Recovered from the Wayback Machine.
In preparation for HTML5 Last Call, the HTML WG (Working Group) co-chairs have been rolling out several decisions—among them ones related to the
img longdesc and
table summary attributes.
The HTML decision on longdesc was based on the following observation:
The strongest argument against inclusion was the lack of use cases that clearly and directly support this specific feature of the language. The fact that longdesc has little observable uptake amongst users reinforces this: all the evidence indicates that users don’t see this feature to be compelling, and the lack of user demand has been noticed by implementors.
I agree with the decision of re-opening the issue, but feel that the original decision against londesc to have been made in error. The co-chairs stated in the earlier decision that the use cases stated in the original change proposal to keep longdesc were abstract, rather than actual use cases. However, the existence, or not, of use cases has not been a noticeable decision criteria for most of HTML5. Why then this seemingly inconsistent demand for one attribute, when the same demand has not been made of other attributes?
As an example, where is the non-abstract use case for a hidden attribute? There’s was little or no interest in this attribute at the time it was created or renamed from “irrelevant” to “hidden”. The only time the attribute seems to have generated interest is when I filed a change proposal to remove it. The grand implementation plan for it is to set it’s default styling as “display: none”, and automatically add an ARIA value of aria-hidden—both of which can be done now, easily, and without having to use a special purpose attribute.
However, the WG co-chair decision on hidden was that implementors and authors were interested in the attribute. So, hidden stayed.
Yet authors also expressed an interest in keeping longdesc. We know from the discussions before the longdesc poll that people were interested in, even passionate about longdesc. Additionally, if we compare actual implementations between the two, there is broader implementation support for longdesc than hidden.
More importantly, unlike the hidden attribute, which duplicates simple to use and existing technology, there is no replacement for longdesc. If we consider that longdesc’s value is to hold a URI that points to a complex description of the image typically maintained in a separate web page, and to do so without providing a visual indicator in the page, no one has come up with an alternative that provides the same functionality that longdesc provides.
If the concept of deprecation was still supported in HTML5, the lack of alternative would have been obviously evident. Yet, elements and attributes can be moved directly from actively supported to actively discouraged, without regard for existing implementations. As Laura has so ably demonstrated—longdesc has seen use, has been implemented, and there is at least some support for the attribute.
The same can be said for
table summary and the decision to make this attribute obsolete. Again, this attribute has a specific use: to provide a textual description of the visual infrastructure of an HTML table for complex tables. Like
img longdesc, many HTML tables won’t need a summary attribute. When one is needed, though, there is no alternative to provide this information in the manner that summary provided—a text description that is primarily focused at those using AT devices, such as a screenreader.
Putting the information into the text is redundant, and will be irritating for most people reading the page. Frankly, web page authors just won’t do it.

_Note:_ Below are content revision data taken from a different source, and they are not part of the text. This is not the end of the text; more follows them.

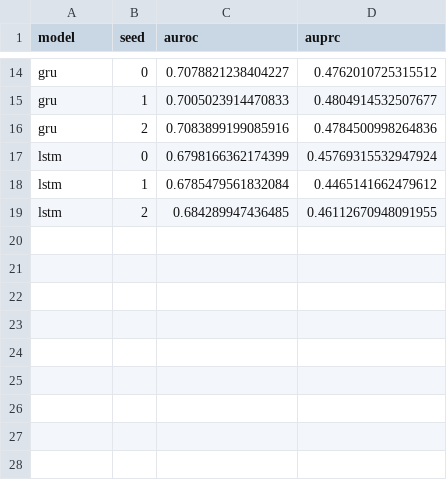
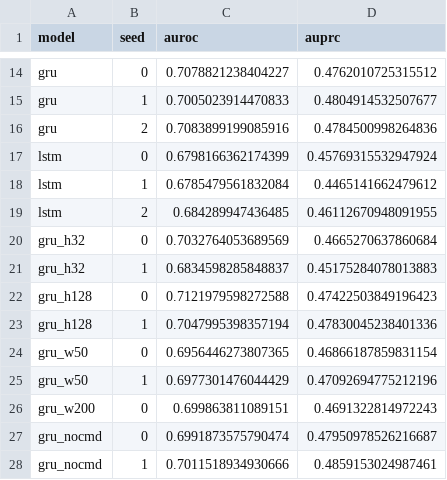
Before and after one commit to adityaayushman/Spacecraft-Anomaly, a CSV file: results/threshold_free.csv, drawn as a sheet; only a part is shown, gaps mark what is left out.

```diff
--- a/results/threshold_free.csv
+++ b/results/threshold_free.csv
@@ -19 +19,10 @@ lstm,1,0.6785479561832084,0.4465141662479612
 lstm,2,0.684289947436485,0.46112670948091955
+gru_h32,0,0.7032764053689569,0.4665270637860684
+gru_h32,1,0.6834598285848837,0.45175284078013883
+gru_h128,0,0.7121979598272588,0.47422503849196423
+gru_h128,1,0.7047995398357194,0.47830045238401336
+gru_w50,0,0.6956446273807365,0.46866187859831154
+gru_w50,1,0.6977301476044429,0.47092694775212196
+gru_w200,0,0.699863811089151,0.4691322814972243
+gru_nocmd,0,0.6991873575790474,0.47950978526216687
+gru_nocmd,1,0.7011518934930666,0.4859153024987461
```
Also changed, not shown: results/bootstrap.csv, 7 other files.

Providing it in the caption is an inappropriate use of the
caption element. We’re told to break the complex data table into simpler tables, but it’s not up to us to say what is or is not an acceptable table structure—not just to provide justification for making obsolete an existing attribute.
How about actual uses of summary? One reason for pulling both
table summary and
img longdesc is that both have been used incorrectly in the past. Well, without raiding Google’s data store, I’m reasonably certain we’d find the same thing can be said about most HTML 4 elements. Without having to resort to prescience, I’m also fairly certain the same will eventually be said of
Another reason for pulling both longdesc and summary is that hidden metadata is bad. Hidden metadata…balderdash. There is no “hidden” metadata—all the data in the web page is “visible” to some audience. And no, the data doesn’t all have to be available to all audiences. One of the arguments against
table summary is that supposedly the information would be useful for others, such as those with cognitive disabilities. However, providing an exact textual description of the table seems more like additional noise for those who have cognition problems than a helpful device. I’m not an accessibility expert, but from a commonsense perspective, I have a difficult time understanding how something that is supposed to help the blind is also going to help those with completely different challenges. Is accessibility really one-size-fits-all?
The other “hidden metadata” argument is that if people copy and paste the
table, or the
img, the resource will become separated from the accessibility aid. This has been used as a primary argument against longdesc because this attribute can include a relative link, which will break if used in a different domain. Well, I don’t know who copies HTML tables, but if they do, they’ll do so in source, and copy and paste the whole thing. And copying an image doesn’t mean view-source and then copying the img element—it means right clicking on the actual graphic, and then saving it to our computers for use elsewhere.
So, we have one attribute, hidden, that’s easily re-produced with existing technologies, and with little or no use case support other than a group of people saying they want it when it’s existence was threatened, and we have two others—
img longdesc and
table summary—that can’t be replaced with existing technologies and have real world uses, but we keep the former and get rid of the latter.
I hope I can be forgiven for saying that the decisions seem…inconsistent.